RECORDS FOR PROCESSING.

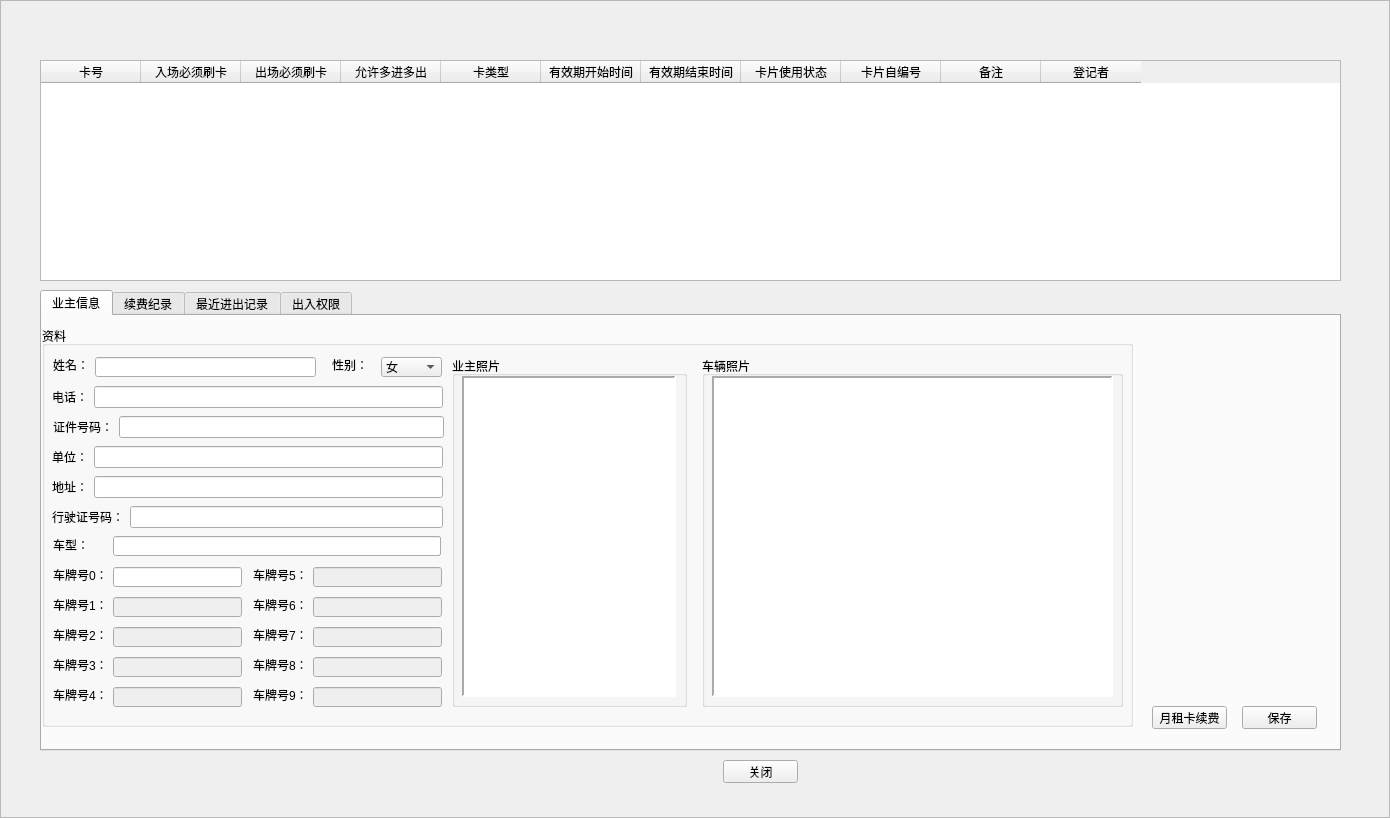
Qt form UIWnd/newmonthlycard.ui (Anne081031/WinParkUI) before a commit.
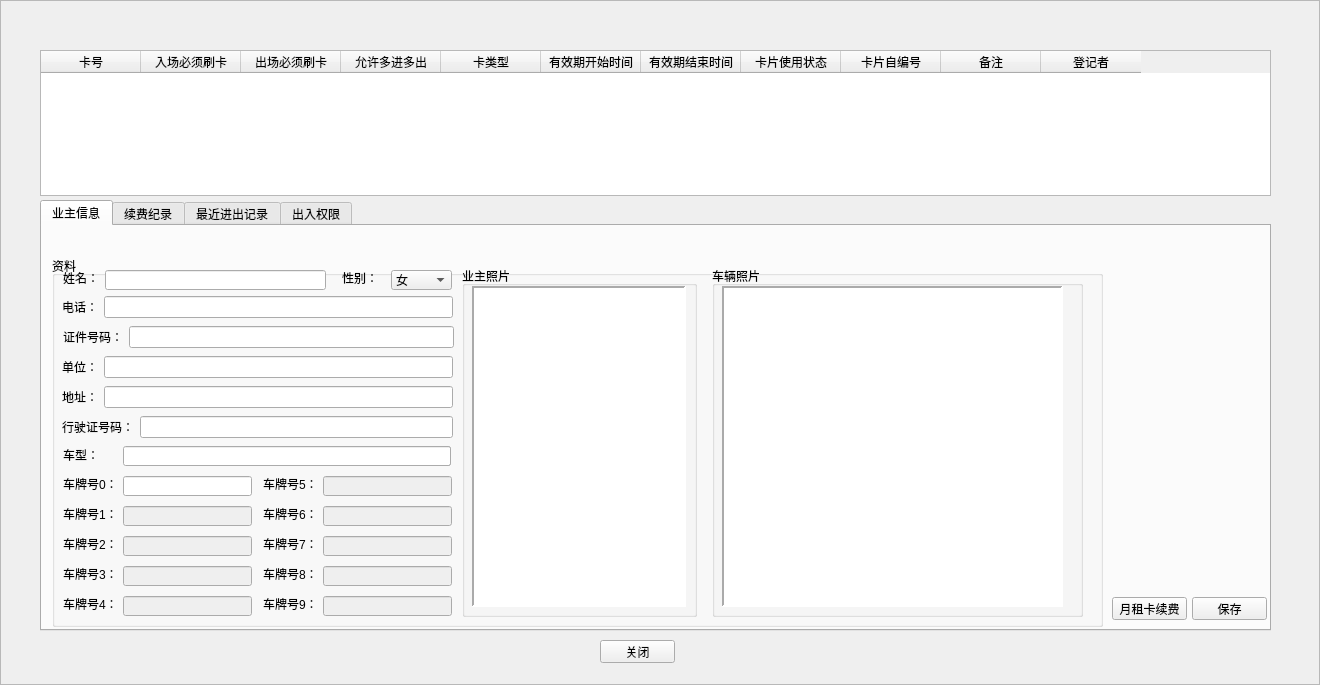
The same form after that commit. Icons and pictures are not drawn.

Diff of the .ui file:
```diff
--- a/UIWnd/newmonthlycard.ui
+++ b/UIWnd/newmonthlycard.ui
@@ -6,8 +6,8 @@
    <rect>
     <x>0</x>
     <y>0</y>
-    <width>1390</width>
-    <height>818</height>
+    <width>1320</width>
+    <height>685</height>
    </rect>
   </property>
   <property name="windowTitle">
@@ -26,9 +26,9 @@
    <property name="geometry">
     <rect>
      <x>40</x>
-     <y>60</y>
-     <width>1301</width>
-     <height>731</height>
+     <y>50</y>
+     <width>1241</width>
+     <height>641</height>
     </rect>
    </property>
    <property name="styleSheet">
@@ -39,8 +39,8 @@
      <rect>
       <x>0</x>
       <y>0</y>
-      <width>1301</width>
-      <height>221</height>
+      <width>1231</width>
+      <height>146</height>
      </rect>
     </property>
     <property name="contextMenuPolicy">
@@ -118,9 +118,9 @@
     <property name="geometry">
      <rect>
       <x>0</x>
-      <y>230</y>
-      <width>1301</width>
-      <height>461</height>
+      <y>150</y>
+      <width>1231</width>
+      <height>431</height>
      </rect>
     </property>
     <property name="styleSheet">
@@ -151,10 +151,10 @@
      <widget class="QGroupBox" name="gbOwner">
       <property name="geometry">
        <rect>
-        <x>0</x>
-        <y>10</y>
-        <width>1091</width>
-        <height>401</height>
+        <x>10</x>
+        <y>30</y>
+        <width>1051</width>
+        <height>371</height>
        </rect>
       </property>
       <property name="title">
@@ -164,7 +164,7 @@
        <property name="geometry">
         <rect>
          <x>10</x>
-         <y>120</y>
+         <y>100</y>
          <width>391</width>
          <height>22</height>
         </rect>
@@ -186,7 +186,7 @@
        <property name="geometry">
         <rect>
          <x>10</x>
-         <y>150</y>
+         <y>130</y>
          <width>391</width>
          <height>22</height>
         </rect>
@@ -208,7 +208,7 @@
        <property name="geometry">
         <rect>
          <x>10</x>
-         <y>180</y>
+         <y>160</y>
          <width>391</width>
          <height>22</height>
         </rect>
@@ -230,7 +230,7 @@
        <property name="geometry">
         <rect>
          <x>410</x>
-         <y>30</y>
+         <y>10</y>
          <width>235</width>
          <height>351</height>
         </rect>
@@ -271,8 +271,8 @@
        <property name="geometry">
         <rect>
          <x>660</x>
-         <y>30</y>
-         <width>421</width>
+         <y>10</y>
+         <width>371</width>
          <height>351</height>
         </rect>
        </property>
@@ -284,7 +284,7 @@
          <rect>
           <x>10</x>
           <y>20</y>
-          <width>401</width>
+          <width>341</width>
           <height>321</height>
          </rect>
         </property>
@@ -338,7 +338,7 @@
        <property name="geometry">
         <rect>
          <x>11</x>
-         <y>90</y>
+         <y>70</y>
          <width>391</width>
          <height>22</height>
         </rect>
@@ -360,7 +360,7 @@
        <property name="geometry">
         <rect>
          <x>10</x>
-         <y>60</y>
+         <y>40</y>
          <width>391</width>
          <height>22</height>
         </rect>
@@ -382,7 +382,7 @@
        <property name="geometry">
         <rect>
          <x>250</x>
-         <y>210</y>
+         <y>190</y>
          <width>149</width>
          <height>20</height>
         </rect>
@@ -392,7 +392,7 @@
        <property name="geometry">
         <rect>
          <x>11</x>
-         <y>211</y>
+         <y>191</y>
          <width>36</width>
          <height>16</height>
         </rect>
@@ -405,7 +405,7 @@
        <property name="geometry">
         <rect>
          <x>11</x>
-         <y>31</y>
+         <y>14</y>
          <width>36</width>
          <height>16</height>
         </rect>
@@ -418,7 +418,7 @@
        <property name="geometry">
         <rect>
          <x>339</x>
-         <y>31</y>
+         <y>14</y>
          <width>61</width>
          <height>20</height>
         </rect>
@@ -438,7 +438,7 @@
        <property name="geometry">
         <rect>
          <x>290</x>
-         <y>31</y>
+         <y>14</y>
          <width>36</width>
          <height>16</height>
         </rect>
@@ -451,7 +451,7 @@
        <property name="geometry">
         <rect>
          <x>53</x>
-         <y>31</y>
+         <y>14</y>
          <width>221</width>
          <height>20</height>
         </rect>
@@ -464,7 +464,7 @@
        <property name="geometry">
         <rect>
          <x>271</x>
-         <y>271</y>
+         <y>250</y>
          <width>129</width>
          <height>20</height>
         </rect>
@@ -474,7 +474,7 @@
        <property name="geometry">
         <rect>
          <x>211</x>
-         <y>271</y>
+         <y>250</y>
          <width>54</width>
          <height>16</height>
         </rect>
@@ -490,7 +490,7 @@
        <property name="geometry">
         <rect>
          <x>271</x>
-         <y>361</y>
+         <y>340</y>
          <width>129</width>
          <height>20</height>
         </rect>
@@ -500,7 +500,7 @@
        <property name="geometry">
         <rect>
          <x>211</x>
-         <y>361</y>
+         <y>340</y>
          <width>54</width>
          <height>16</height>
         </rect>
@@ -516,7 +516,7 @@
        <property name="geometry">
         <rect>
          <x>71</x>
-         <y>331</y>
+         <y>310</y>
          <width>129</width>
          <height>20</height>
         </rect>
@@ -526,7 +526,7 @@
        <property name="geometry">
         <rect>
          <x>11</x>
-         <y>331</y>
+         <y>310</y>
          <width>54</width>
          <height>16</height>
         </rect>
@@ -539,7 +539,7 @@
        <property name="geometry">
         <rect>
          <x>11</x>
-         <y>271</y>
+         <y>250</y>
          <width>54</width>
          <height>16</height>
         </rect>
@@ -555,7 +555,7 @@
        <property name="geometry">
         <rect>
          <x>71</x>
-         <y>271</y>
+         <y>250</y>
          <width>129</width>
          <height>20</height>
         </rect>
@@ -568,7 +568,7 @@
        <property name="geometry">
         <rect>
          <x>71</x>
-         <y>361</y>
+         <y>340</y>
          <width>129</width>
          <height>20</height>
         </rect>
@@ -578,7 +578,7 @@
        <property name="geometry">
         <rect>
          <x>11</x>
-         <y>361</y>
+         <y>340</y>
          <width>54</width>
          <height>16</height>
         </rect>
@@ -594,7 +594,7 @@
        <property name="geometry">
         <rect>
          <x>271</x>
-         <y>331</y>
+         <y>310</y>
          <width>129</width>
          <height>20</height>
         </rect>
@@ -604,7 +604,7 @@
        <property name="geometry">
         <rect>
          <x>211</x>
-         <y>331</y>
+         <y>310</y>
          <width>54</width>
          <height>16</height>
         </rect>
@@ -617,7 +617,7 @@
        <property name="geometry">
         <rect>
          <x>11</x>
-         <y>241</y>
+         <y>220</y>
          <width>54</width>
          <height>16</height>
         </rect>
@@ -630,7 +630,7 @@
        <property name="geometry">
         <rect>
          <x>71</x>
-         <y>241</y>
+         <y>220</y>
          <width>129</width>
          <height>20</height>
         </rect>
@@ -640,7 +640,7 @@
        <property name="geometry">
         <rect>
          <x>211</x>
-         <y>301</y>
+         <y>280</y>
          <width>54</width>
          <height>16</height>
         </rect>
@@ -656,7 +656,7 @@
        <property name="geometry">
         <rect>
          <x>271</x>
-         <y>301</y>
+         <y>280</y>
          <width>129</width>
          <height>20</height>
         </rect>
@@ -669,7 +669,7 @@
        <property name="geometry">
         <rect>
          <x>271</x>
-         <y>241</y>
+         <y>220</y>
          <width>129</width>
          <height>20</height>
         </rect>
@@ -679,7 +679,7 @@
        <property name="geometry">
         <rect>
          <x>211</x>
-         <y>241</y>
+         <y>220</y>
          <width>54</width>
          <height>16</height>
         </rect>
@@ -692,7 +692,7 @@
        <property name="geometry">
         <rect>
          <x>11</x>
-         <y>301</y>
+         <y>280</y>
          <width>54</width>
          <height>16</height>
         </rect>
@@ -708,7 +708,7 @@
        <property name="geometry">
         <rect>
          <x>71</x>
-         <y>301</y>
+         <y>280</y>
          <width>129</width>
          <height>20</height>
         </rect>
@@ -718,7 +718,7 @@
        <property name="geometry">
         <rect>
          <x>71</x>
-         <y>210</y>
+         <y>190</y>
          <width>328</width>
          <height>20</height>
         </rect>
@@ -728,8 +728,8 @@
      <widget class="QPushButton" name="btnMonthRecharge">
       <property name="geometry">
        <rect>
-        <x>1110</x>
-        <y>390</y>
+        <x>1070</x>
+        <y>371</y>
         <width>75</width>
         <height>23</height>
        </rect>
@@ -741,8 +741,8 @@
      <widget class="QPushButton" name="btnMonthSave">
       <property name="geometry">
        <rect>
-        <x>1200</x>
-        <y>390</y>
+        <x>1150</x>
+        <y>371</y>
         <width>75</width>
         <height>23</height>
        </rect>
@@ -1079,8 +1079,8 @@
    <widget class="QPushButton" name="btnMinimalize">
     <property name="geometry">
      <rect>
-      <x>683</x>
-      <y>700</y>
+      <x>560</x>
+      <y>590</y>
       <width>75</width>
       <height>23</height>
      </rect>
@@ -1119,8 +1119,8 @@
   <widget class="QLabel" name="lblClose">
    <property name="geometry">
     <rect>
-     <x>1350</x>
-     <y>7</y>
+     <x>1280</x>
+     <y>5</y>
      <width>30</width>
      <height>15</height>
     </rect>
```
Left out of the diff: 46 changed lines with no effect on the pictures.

TASK INSTRUCTIONS. The result should be every line that contains "newmonthlycard", copied from the entries.

ANSWER FOR THIS EXERCISE.
Qt form UIWnd/newmonthlycard.ui (Anne081031/WinParkUI) before a commit.
--- a/UIWnd/newmonthlycard.ui
+++ b/UIWnd/newmonthlycard.ui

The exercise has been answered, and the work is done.